Should landlords need a licence in Jersey? Politicians debate introducing scheme

Politicians are today (8 September) debating whether to introduce a scheme which would put landlords on a register, and regulate their properties on a yearly basis to make sure they meet minimum standards. Credit: ITV Channel TV

Politicians in Jersey are today (8 September) debating whether to introduce a scheme which would put landlords on a register.

It would be used to regulate their properties on a yearly basis to make sure they meet minimum standards.

Around four complaints a week have been made about the state of rented accommodation in the island since minimum standards were introduced. Environmental Health has heard 448 complaints since the law change in 2018 - with issues including things like damp, broken windows and a lack of working smoke detectors, hot water and toilets.

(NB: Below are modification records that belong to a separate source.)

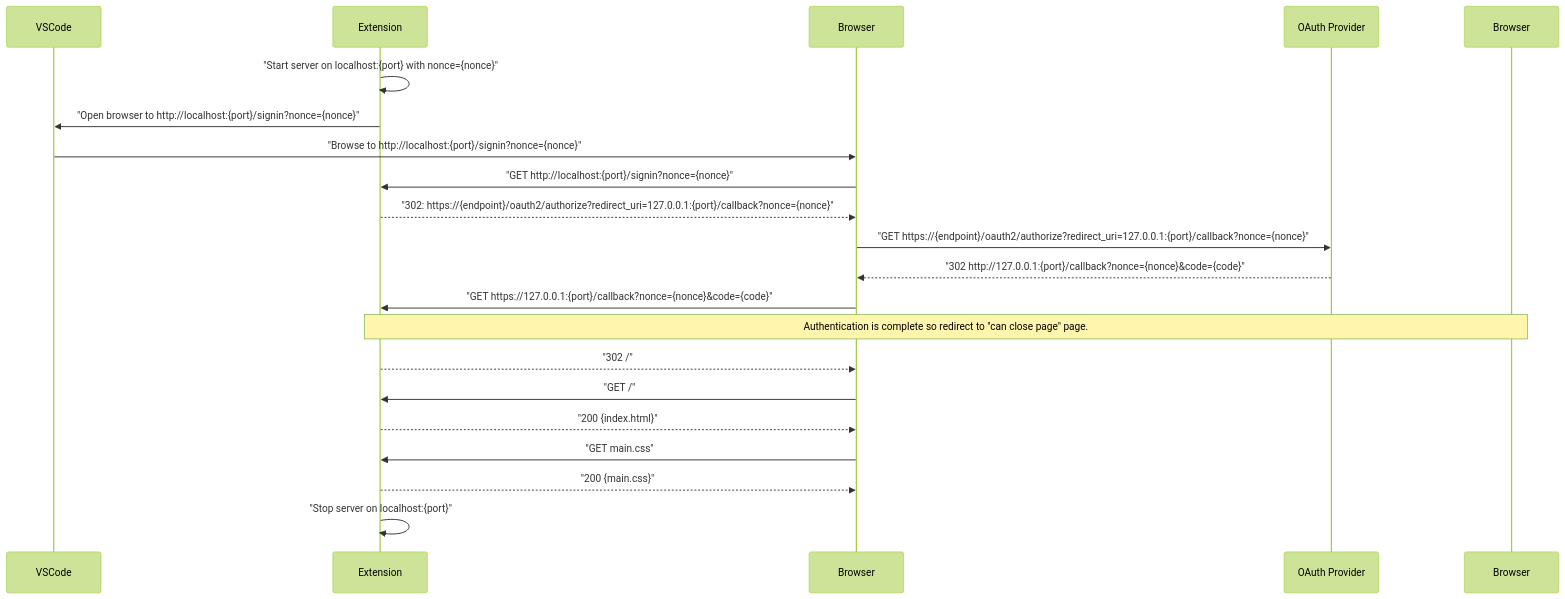
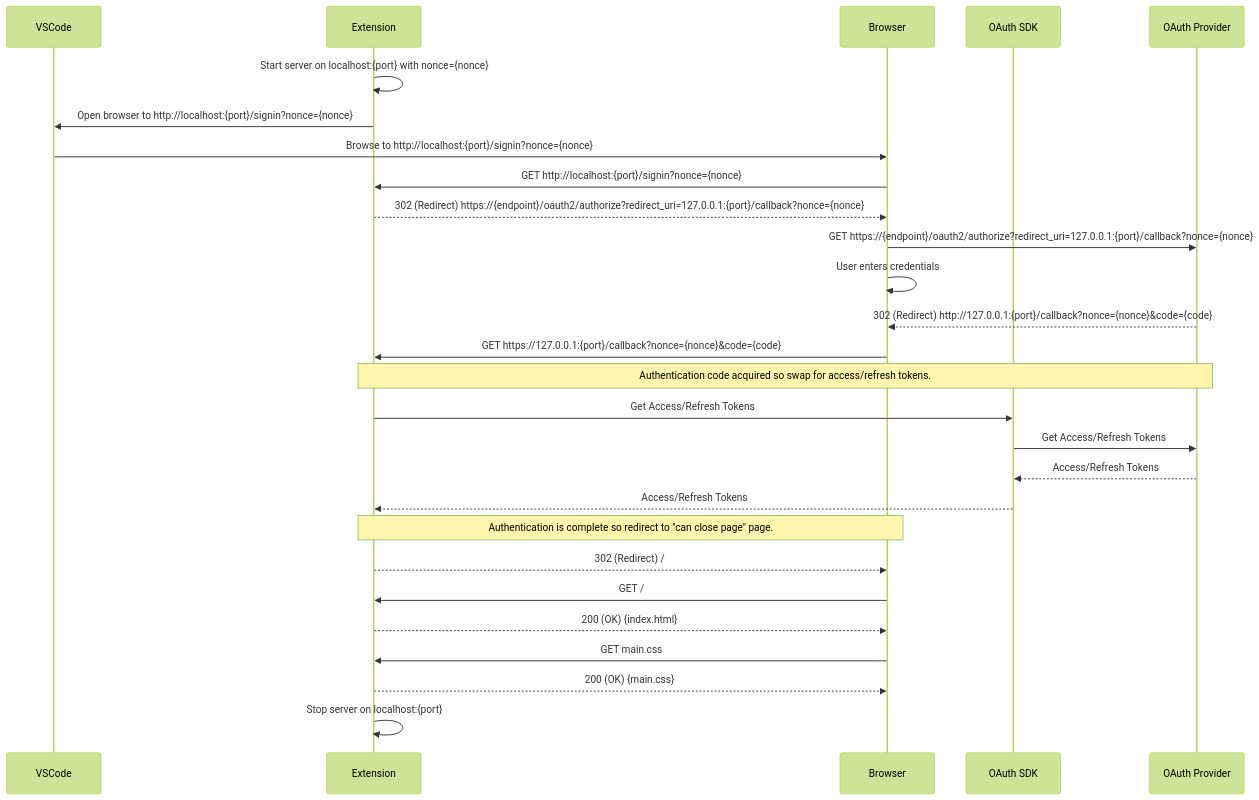
One commit to microsoft/vscode-azure-account changed the diagram in docs/DESIGN.md. Above: the diagram before and after it, drawn with Mermaid (forest theme).

Commit message:
Add SDK part of flow.

````diff
--- a/docs/DESIGN.md
+++ b/docs/DESIGN.md
@@ -11,23 +11,30 @@
 ```mermaid
 sequenceDiagram
     participant V as VSCode
     participant E as Extension
     participant B as Browser
+    participant S as OAuth SDK
     participant P as OAuth Provider
 
-    E->>E: "Start server on localhost:{port} with nonce={nonce}"
-    E->>V: "Open browser to http://localhost:{port}/signin?nonce={nonce}"
-    V->>B: "Browse to http://localhost:{port}/signin?nonce={nonce}"
-    B->>E: "GET http://localhost:{port}/signin?nonce={nonce}"
-    E-->>B: "302: https://{endpoint}/oauth2/authorize?redirect_uri=127.0.0.1:{port}/callback?nonce={nonce}"
-    B->>P: "GET https://{endpoint}/oauth2/authorize?redirect_uri=127.0.0.1:{port}/callback?nonce={nonce}"
-    P-->>B: "302 http://127.0.0.1:{port}/callback?nonce={nonce}&code={code}"
-    B->>E: "GET https://127.0.0.1:{port}/callback?nonce={nonce}&code={code}"
-    Note over E, Browser: Authentication is complete so redirect to "can close page" page.
-    E-->>B: "302 /"
-    B->>E: "GET /"
-    E-->>B: "200 {index.html}"
-    B->>E: "GET main.css"
-    E-->>B: "200 {main.css}"
-    E->>E: "Stop server on localhost:{port}"
+    E->>E: Start server on localhost:{port} with nonce={nonce}
+    E->>V: Open browser to http://localhost:{port}/signin?nonce={nonce}
+    V->>B: Browse to http://localhost:{port}/signin?nonce={nonce}
+    B->>E: GET http://localhost:{port}/signin?nonce={nonce}
+    E-->>B: 302 (Redirect) https://{endpoint}/oauth2/authorize?redirect_uri=127.0.0.1:{port}/callback?nonce={nonce}
+    B->>P: GET https://{endpoint}/oauth2/authorize?redirect_uri=127.0.0.1:{port}/callback?nonce={nonce}
+    B->>B: User enters credentials
+    P-->>B: 302 (Redirect) http://127.0.0.1:{port}/callback?nonce={nonce}&code={code}
+    B->>E: GET https://127.0.0.1:{port}/callback?nonce={nonce}&code={code}
+    Note over E, P: Authentication code acquired so swap for access/refresh tokens.
+    E->>S: Get Access/Refresh Tokens
+    S->>P: Get Access/Refresh Tokens
+    P-->>S: Access/Refresh Tokens
+    S-->>E: Access/Refresh Tokens
+    Note over E, B: Authentication is complete so redirect to "can close page" page.
+    E-->>B: 302 (Redirect) /
+    B->>E: GET /
+    E-->>B: 200 (OK) {index.html}
+    B->>E: GET main.css
+    E-->>B: 200 (OK) {main.css}
+    E->>E: Stop server on localhost:{port}
 ```
````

the number of complaints made about rental properties since minimum standards were introduced.
This is just one of the examples of poor accommodation in Jersey.

These figures are one of the main arguments for the introduction of a new Landlord Licensing Scheme being debated in the States this week. It would see all landlords put onto a register, a licence fee - of around £50 a year - brought in, and all properties being inspected on a yearly basis.

Those behind it say it will make sure existing laws are enforced.

It's about having a system where we can be confident and sure that properties, dwellings that are rented out meet minimum standards,. That's something we've needed for a very long time, and efforts have continued since 2008 to get this through.

Deputy John Young, Jersey's Environment Minister
Various meetings were held earlier this year to talk landlords through the potential changes. Credit: ITV Channel TV

While the group representing landlords agrees that good standards are essential, it says this is not the answer, as it will cause rents to go up and some landlords to be forced out of the market.

To inspect and license 20,000 properties in Jersey is overly bureaucratic and is going to be costly. There are minimum standards in law already and the means to enforce those minimum standards, so what we need is to empower the tenants to use those standards, so that the few bad landlords can be rooted out, and the others can get on and do their job.

Emma Paul, Jersey Landlords' Association

One of the things the Landlords' Association has been calling for is the introduction of a Tenants' Association - which was formed just a few months ago. Representing the island's estimated 15,000 renters, it wants to see the industry brought in line with other businesses.

If you go to a restaurant, you want to know where you're eating is safe and you're not going to get food poisoning, and the same is true when you rent out a private property. That's what this bill is going to do - it gives confidence to the renter that you're signing up to something that meets those minimum standards.

Stuart Langhorn, Jersey Tenants' Forum

As politicians get ready to make up their own minds, Jersey's Housing Minister says the debate has to be about more than just money.

To run an ice cream van in Jersey you currently have to pay more than you do to be a landlord. So it's nothing in the grand scheme of things, and as a a society we bear the cost of getting this wrong - children not being able to concentrate at school because of problems at home, people getting sick and having to go to the hospital. This is about proactively helping people - it's worth every penny.

Senator Sam Mézec, Jersey's Housing Minister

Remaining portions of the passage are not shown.